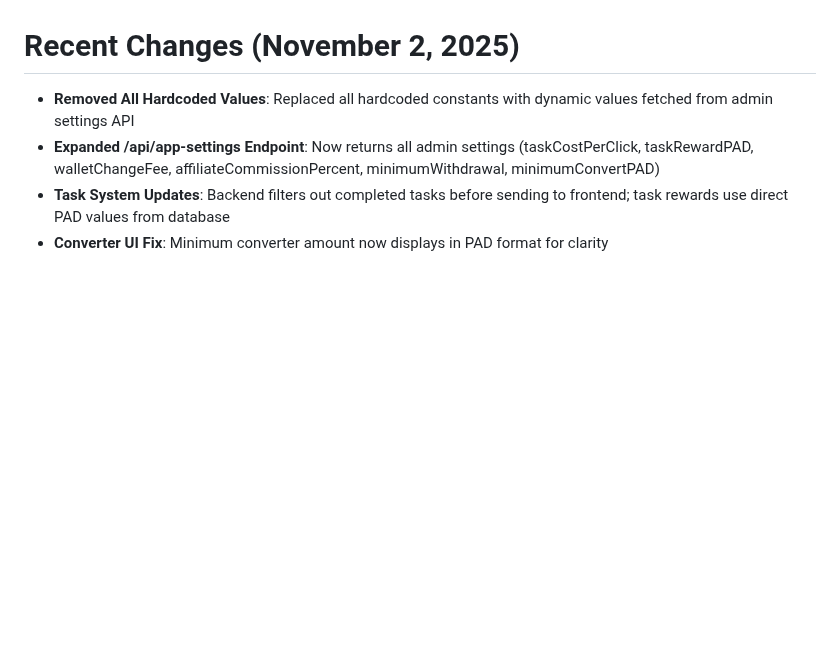
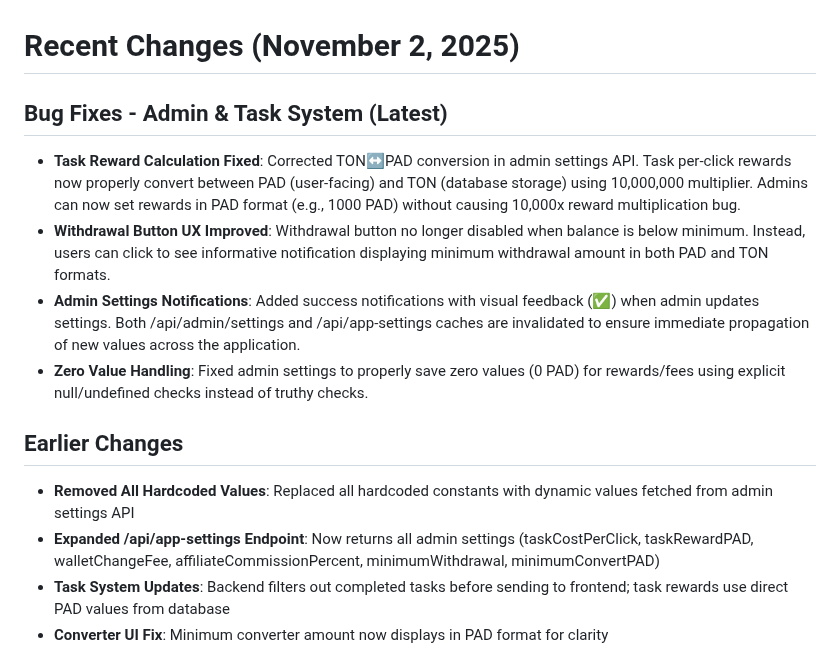
Before and after one commit to sznckz90-cloud/vuuug, a Markdown page: replit.md, the part around the change. Drawn GitHub-style; blank space fills up the shorter version.

```diff
--- a/replit.md
+++ b/replit.md
@@ -11,6 +11,15 @@ CashWatch is a React-based web application that enables users to earn cryptocurr
 *   **Dynamic Settings**: All app parameters (task costs, rewards, fees, limits) are configurable through admin dashboard and stored in database
 
 # Recent Changes (November 2, 2025)
+
+## Bug Fixes - Admin & Task System (Latest)
+
+*   **Task Reward Calculation Fixed**: Corrected TON↔PAD conversion in admin settings API. Task per-click rewards now properly convert between PAD (user-facing) and TON (database storage) using 10,000,000 multiplier. Admins can now set rewards in PAD format (e.g., 1000 PAD) without causing 10,000x reward multiplication bug.
+*   **Withdrawal Button UX Improved**: Withdrawal button no longer disabled when balance is below minimum. Instead, users can click to see informative notification displaying minimum withdrawal amount in both PAD and TON formats.
+*   **Admin Settings Notifications**: Added success notifications with visual feedback (✅) when admin updates settings. Both /api/admin/settings and /api/app-settings caches are invalidated to ensure immediate propagation of new values across the application.
+*   **Zero Value Handling**: Fixed admin settings to properly save zero values (0 PAD) for rewards/fees using explicit null/undefined checks instead of truthy checks.
+
+## Earlier Changes
 
 *   **Removed All Hardcoded Values**: Replaced all hardcoded constants with dynamic values fetched from admin settings API
 *   **Expanded /api/app-settings Endpoint**: Now returns all admin settings (taskCostPerClick, taskRewardPAD, walletChangeFee, affiliateCommissionPercent, minimumWithdrawal, minimumConvertPAD)
```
------------------------------------------------------------------------
* Task details: Read the entries and show each line that mentions "using".

* Task solution:
+*   **Task Reward Calculation Fixed**: Corrected TON↔PAD conversion in admin settings API. Task per-click rewards now properly convert between PAD (user-facing) and TON (database storage) using 10,000,000 multiplier. Admins can now set rewards in PAD format (e.g., 1000 PAD) without causing 10,000x reward multiplication bug.
+*   **Zero Value Handling**: Fixed admin settings to properly save zero values (0 PAD) for rewards/fees using explicit null/undefined checks instead of truthy checks.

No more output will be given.